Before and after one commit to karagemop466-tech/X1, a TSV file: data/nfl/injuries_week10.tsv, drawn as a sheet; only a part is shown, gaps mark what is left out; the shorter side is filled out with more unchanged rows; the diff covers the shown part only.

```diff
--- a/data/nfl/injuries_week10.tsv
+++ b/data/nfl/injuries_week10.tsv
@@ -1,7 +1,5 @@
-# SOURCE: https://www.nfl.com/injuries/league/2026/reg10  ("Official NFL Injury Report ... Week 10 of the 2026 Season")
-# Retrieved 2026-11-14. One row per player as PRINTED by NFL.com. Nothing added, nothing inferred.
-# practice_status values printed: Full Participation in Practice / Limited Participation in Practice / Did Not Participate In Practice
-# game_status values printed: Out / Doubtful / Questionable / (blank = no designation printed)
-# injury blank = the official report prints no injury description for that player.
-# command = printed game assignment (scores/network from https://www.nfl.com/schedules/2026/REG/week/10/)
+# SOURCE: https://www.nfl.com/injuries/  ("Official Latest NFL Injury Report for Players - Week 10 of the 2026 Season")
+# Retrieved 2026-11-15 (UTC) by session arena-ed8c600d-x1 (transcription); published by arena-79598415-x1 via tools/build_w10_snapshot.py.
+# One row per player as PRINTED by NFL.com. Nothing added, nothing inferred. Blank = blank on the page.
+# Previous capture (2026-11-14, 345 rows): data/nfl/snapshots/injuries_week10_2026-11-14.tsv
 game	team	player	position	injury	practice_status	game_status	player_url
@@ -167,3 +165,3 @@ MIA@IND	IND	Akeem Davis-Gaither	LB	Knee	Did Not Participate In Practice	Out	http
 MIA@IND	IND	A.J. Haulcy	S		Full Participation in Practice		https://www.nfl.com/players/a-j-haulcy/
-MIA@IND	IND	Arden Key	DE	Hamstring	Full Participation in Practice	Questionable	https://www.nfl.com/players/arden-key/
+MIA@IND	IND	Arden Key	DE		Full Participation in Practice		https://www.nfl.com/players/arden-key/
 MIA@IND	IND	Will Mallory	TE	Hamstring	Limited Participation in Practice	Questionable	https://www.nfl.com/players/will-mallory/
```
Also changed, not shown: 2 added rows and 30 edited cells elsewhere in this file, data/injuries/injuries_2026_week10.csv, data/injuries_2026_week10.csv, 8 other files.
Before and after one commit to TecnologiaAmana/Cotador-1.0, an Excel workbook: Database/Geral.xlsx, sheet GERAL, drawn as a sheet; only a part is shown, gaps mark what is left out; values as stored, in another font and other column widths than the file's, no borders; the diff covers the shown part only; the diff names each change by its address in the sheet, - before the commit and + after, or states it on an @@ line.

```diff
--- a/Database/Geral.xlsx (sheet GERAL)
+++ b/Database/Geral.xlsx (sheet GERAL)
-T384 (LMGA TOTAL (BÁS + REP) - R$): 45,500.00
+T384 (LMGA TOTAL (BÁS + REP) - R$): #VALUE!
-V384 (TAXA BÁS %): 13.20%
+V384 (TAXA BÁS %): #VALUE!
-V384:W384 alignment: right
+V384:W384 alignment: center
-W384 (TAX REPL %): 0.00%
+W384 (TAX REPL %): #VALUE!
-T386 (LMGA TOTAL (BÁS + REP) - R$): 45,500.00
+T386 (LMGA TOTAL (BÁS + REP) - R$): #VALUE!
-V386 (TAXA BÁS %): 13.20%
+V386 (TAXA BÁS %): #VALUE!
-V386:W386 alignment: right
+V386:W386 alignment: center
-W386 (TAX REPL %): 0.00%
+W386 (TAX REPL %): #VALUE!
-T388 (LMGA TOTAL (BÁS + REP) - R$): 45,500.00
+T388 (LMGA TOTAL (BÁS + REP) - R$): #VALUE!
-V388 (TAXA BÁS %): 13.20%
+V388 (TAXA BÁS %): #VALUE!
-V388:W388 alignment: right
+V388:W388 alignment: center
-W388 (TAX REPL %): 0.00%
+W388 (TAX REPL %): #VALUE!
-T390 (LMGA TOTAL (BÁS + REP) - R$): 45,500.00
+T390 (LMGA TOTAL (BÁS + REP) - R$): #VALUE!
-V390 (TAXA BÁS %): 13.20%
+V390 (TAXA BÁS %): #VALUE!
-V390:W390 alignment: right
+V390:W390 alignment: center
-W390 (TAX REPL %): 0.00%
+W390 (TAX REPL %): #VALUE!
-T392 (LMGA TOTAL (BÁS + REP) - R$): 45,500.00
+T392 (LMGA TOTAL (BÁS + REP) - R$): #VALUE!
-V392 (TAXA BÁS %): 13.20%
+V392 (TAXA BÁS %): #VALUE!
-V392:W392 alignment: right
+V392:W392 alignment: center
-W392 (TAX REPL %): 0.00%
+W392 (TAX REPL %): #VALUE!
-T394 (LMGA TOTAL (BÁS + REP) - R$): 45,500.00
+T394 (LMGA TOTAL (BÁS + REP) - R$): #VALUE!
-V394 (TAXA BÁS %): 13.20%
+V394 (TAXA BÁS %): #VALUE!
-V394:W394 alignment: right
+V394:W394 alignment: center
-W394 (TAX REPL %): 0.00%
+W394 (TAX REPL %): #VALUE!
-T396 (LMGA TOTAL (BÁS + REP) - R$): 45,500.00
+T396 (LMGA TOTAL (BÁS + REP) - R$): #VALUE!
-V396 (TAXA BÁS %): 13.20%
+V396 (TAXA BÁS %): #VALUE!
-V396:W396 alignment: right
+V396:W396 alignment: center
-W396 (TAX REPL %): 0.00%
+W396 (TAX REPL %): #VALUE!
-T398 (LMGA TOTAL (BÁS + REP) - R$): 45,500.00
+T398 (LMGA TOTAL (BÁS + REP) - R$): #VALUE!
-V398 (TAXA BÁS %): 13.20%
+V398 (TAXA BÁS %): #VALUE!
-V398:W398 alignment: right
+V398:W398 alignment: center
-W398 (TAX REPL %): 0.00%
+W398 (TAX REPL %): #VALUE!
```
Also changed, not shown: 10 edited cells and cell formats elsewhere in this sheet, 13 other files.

:: Task to complete ::
Return the material in full, restating each entry word for word.

:: Task solution ::
Before and after one commit to karagemop466-tech/X1, a TSV file: data/nfl/injuries_week10.tsv, drawn as a sheet; only a part is shown, gaps mark what is left out; the shorter side is filled out with more unchanged rows; the diff covers the shown part only.

```diff
--- a/data/nfl/injuries_week10.tsv
+++ b/data/nfl/injuries_week10.tsv
@@ -1,7 +1,5 @@
-# SOURCE: https://www.nfl.com/injuries/league/2026/reg10  ("Official NFL Injury Report ... Week 10 of the 2026 Season")
-# Retrieved 2026-11-14. One row per player as PRINTED by NFL.com. Nothing added, nothing inferred.
-# practice_status values printed: Full Participation in Practice / Limited Participation in Practice / Did Not Participate In Practice
-# game_status values printed: Out / Doubtful / Questionable / (blank = no designation printed)
-# injury blank = the official report prints no injury description for that player.
-# command = printed game assignment (scores/network from https://www.nfl.com/schedules/2026/REG/week/10/)
+# SOURCE: https://www.nfl.com/injuries/  ("Official Latest NFL Injury Report for Players - Week 10 of the 2026 Season")
+# Retrieved 2026-11-15 (UTC) by session arena-ed8c600d-x1 (transcription); published by arena-79598415-x1 via tools/build_w10_snapshot.py.
+# One row per player as PRINTED by NFL.com. Nothing added, nothing inferred. Blank = blank on the page.
+# Previous capture (2026-11-14, 345 rows): data/nfl/snapshots/injuries_week10_2026-11-14.tsv
 game	team	player	position	injury	practice_status	game_status	player_url
@@ -167,3 +165,3 @@ MIA@IND	IND	Akeem Davis-Gaither	LB	Knee	Did Not Participate In Practice	Out	http
 MIA@IND	IND	A.J. Haulcy	S		Full Participation in Practice		https://www.nfl.com/players/a-j-haulcy/
-MIA@IND	IND	Arden Key	DE	Hamstring	Full Participation in Practice	Questionable	https://www.nfl.com/players/arden-key/
+MIA@IND	IND	Arden Key	DE		Full Participation in Practice		https://www.nfl.com/players/arden-key/
 MIA@IND	IND	Will Mallory	TE	Hamstring	Limited Participation in Practice	Questionable	https://www.nfl.com/players/will-mallory/
```
Also changed, not shown: 2 added rows and 30 edited cells elsewhere in this file, data/injuries/injuries_2026_week10.csv, data/injuries_2026_week10.csv, 8 other files.
Before and after one commit to TecnologiaAmana/Cotador-1.0, an Excel workbook: Database/Geral.xlsx, sheet GERAL, drawn as a sheet; only a part is shown, gaps mark what is left out; values as stored, in another font and other column widths than the file's, no borders; the diff covers the shown part only; the diff names each change by its address in the sheet, - before the commit and + after, or states it on an @@ line.

```diff
--- a/Database/Geral.xlsx (sheet GERAL)
+++ b/Database/Geral.xlsx (sheet GERAL)
-T384 (LMGA TOTAL (BÁS + REP) - R$): 45,500.00
+T384 (LMGA TOTAL (BÁS + REP) - R$): #VALUE!
-V384 (TAXA BÁS %): 13.20%
+V384 (TAXA BÁS %): #VALUE!
-V384:W384 alignment: right
+V384:W384 alignment: center
-W384 (TAX REPL %): 0.00%
+W384 (TAX REPL %): #VALUE!
-T386 (LMGA TOTAL (BÁS + REP) - R$): 45,500.00
+T386 (LMGA TOTAL (BÁS + REP) - R$): #VALUE!
-V386 (TAXA BÁS %): 13.20%
+V386 (TAXA BÁS %): #VALUE!
-V386:W386 alignment: right
+V386:W386 alignment: center
-W386 (TAX REPL %): 0.00%
+W386 (TAX REPL %): #VALUE!
-T388 (LMGA TOTAL (BÁS + REP) - R$): 45,500.00
+T388 (LMGA TOTAL (BÁS + REP) - R$): #VALUE!
-V388 (TAXA BÁS %): 13.20%
+V388 (TAXA BÁS %): #VALUE!
-V388:W388 alignment: right
+V388:W388 alignment: center
-W388 (TAX REPL %): 0.00%
+W388 (TAX REPL %): #VALUE!
-T390 (LMGA TOTAL (BÁS + REP) - R$): 45,500.00
+T390 (LMGA TOTAL (BÁS + REP) - R$): #VALUE!
-V390 (TAXA BÁS %): 13.20%
+V390 (TAXA BÁS %): #VALUE!
-V390:W390 alignment: right
+V390:W390 alignment: center
-W390 (TAX REPL %): 0.00%
+W390 (TAX REPL %): #VALUE!
-T392 (LMGA TOTAL (BÁS + REP) - R$): 45,500.00
+T392 (LMGA TOTAL (BÁS + REP) - R$): #VALUE!
-V392 (TAXA BÁS %): 13.20%
+V392 (TAXA BÁS %): #VALUE!
-V392:W392 alignment: right
+V392:W392 alignment: center
-W392 (TAX REPL %): 0.00%
+W392 (TAX REPL %): #VALUE!
-T394 (LMGA TOTAL (BÁS + REP) - R$): 45,500.00
+T394 (LMGA TOTAL (BÁS + REP) - R$): #VALUE!
-V394 (TAXA BÁS %): 13.20%
+V394 (TAXA BÁS %): #VALUE!
-V394:W394 alignment: right
+V394:W394 alignment: center
-W394 (TAX REPL %): 0.00%
+W394 (TAX REPL %): #VALUE!
-T396 (LMGA TOTAL (BÁS + REP) - R$): 45,500.00
+T396 (LMGA TOTAL (BÁS + REP) - R$): #VALUE!
-V396 (TAXA BÁS %): 13.20%
+V396 (TAXA BÁS %): #VALUE!
-V396:W396 alignment: right
+V396:W396 alignment: center
-W396 (TAX REPL %): 0.00%
+W396 (TAX REPL %): #VALUE!
-T398 (LMGA TOTAL (BÁS + REP) - R$): 45,500.00
+T398 (LMGA TOTAL (BÁS + REP) - R$): #VALUE!
-V398 (TAXA BÁS %): 13.20%
+V398 (TAXA BÁS %): #VALUE!
-V398:W398 alignment: right
+V398:W398 alignment: center
-W398 (TAX REPL %): 0.00%
+W398 (TAX REPL %): #VALUE!
```
Also changed, not shown: 10 edited cells and cell formats elsewhere in this sheet, 13 other files.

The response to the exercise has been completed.